Fire and Ice - Julie Garwood I don’t know if I’ve read a Garwood novel before but this one probably wasn’t the best place to start. I had heard she was a humorous writer which is probably what tempted me to borrow this audio copy from the library but either my sense of humor has gone on an extended vacation or I missed out on the funny because I didn’t smile once during the reading of this. And, as usual, I came into yet another book mid-series. According to Goodreads this book is #7 in the series. If I had it to do over again I probably would’ve skipped #7. Maybe the funny resides in the earlier books?

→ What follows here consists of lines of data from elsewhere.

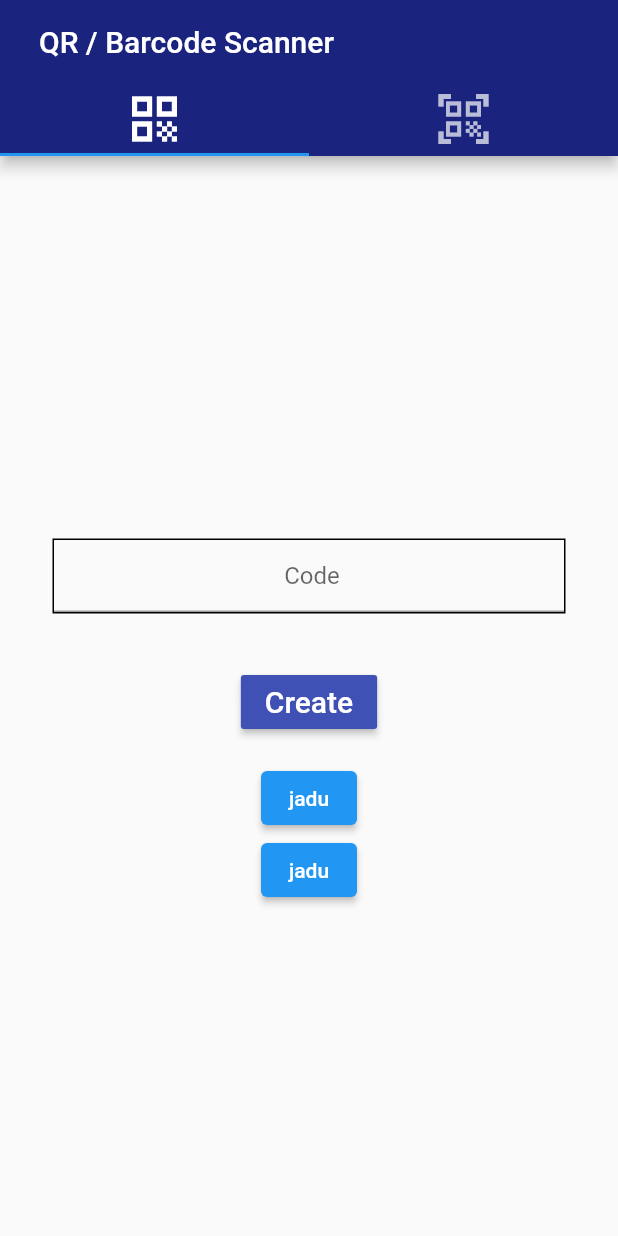
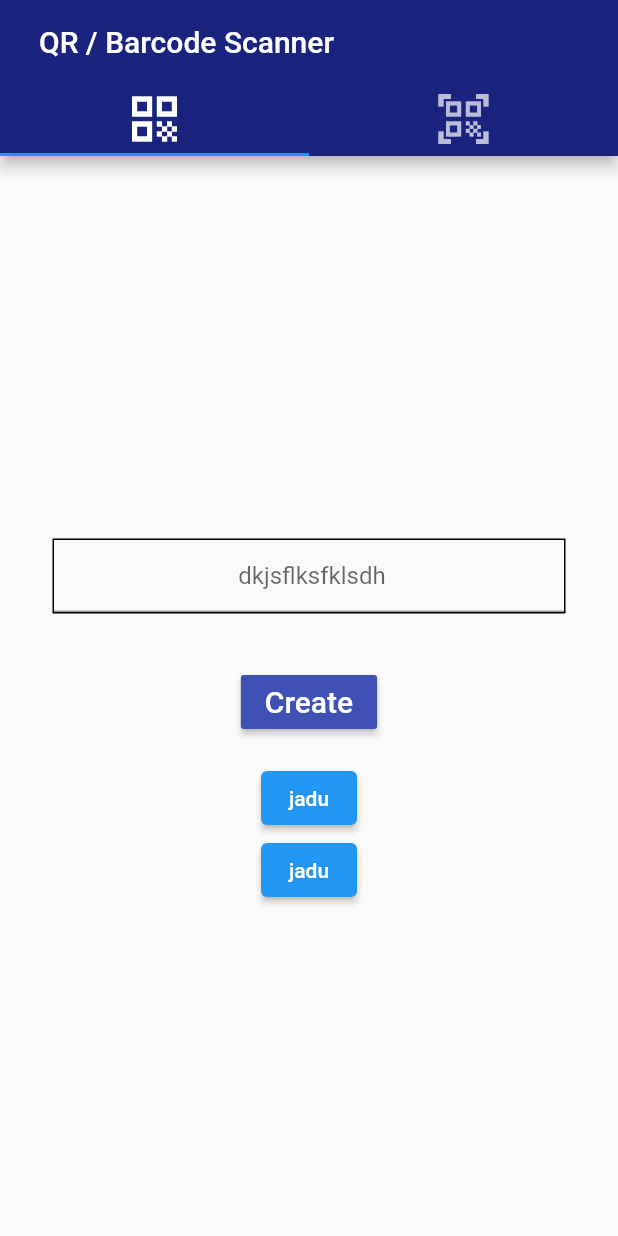
Before and after one commit to shreeecreation/qr_scanner, a Flutter app: the screen it shows after launch, on a phone screen of 412 x 824 dp. Run offline on Flutter 3.47's test engine with Material 2 defaults, Android fonts, the phone set to English and light mode, and no system bars; our stand-ins replace barcode_widget; missing offline and left inert: flutter_barcode_scanner.

```diff
--- a/lib/first.dart
+++ b/lib/first.dart
@@ -34,7 +34,7 @@ class _FirstState extends State<First> {
                     controller: title,
                     textAlign: TextAlign.center,
                     decoration: const InputDecoration(
-                      hintText: ' Code ',
+                      hintText: ' dkjsflksfklsdh ',
                     ),
                   ),
                 ),
```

This is going to be a bit ranty and possibly spoilery so you may want to skip reading further if this in your to be read pile. The heroine is Sophie, a beautiful reporter who grew up with loads of money and the best of everything that cash could buy. She has decided to take the hard road to life by getting a job, giving up her car and refusing to accept daddy’s money because she’s been guilted into it by her friends. Her dad is on the run from the IRS, the FBI, and hoards of folks who claim he’s stolen their life savings (hey, wouldn’t the IRS have cut off the funds anyway? She ain’t fooling me!). Sophie is a confusing character, one I never could connect to on any level. She whines over not being able to buy “stuff”, weeps over the demise of a Dolce & Gabbana blouse and her “one of kind” Gucci bag but yet gives her money away to the homeless shelter because she says its something she has to do. Her materialism is supposedly an act but I don’t get it. Why would anyone purposely want people to think they’re so shallow? I found all of the whining about her “stuff” obnoxious. The only time she perks up in the entire story and shows emotion is when her designer things are damaged. Then she goes into a screechy rage but other than that she’s a generically flat character.

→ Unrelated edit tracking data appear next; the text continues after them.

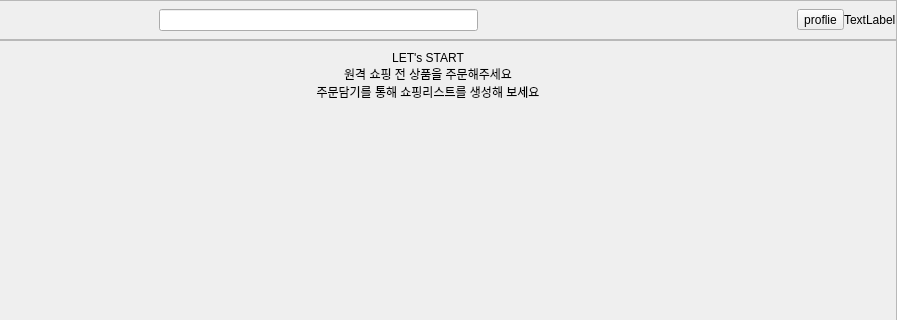
Old version of the form shopee_ros2/src/shopee_app/shopee_app/ui/layout_user.ui in the repository addinedu-roscamp-7th/roscamp-repo-1; both pictures show x 241 to 1138 and y 0 to 320 of the 1138 by 818 pixel window.
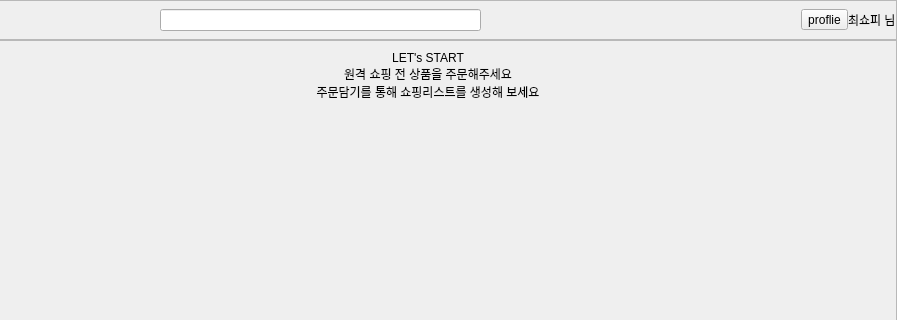
New version of the form. The open tabs and pages were chosen to show the change.

```diff
--- a/shopee_ros2/src/shopee_app/shopee_app/ui/layout_user.ui
+++ b/shopee_ros2/src/shopee_app/shopee_app/ui/layout_user.ui
@@ -123,7 +123,7 @@
       <item>
        <widget class="QLabel" name="label_user_name">
         <property name="text">
-         <string>TextLabel</string>
+         <string>최쇼피 님</string>
         </property>
        </widget>
       </item>
```
Left out of the diff: 10 changed lines with no effect on the pictures.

This book is supposed to be a romantic suspense but it was nearly halfway over before I figured out who the freaking hero was supposed to be. FBI agent Jack MacAlister loses a bet and is assigned to watch over her after the dimwit gets herself shot by answering an anonymous phone call. It goes something like this: ominous, unknown voice says, “Go stand in the window so I can see you better, move a little to the left, wait now move a bit to the right, now stand still” and . . . Powie! Have no fear, however, because the buckle on her Gucci purse saves her life! Now I see why so many women are obsessed with the brand. Sophie’s obviously a super tough chick because after nearly getting shot in the chest she goes about her life like nothing happened and doesn’t seem at all afraid of dying. Maybe I’m just whimpy but if some stranger called me, attempted to shoot me dead and was still on the loose I’d be hiding under my bed while peeing my pantaloons. But then again, I don’t own a Gucci anything.

Adding some mystery to this is a weird subplot about an insufferable man with a fetish for running and red socks who gets eaten by a polar bear in Alaska and another subplot about a bunch of money grubbing mad scientists experimenting on wolves and people. Sophie, of course, gets messed up in this but sadly does not get munched on by the polar bear. WTF does all this have to do with the romance, you ask? If you must know more, you’ll have to read the book because I’m not sure.

Overall it was just strange, boring and unfunny. The romance lacked chemistry and there was no emotion between them. She dubs him the “hubba hubba hunk” (honestly, I did not make that up), they have sex because they’re both so hot and all and can’t help themselves and it’s all so tepid that I’m asleep before they are. After they escape danger and solve the X-Files mystery they declare themselves in love. None of these storylines meshed well together. I may not have everything correct because I admittedly dozed off a time or two during the listening. If you pick this up, may your experience be a better one than mine.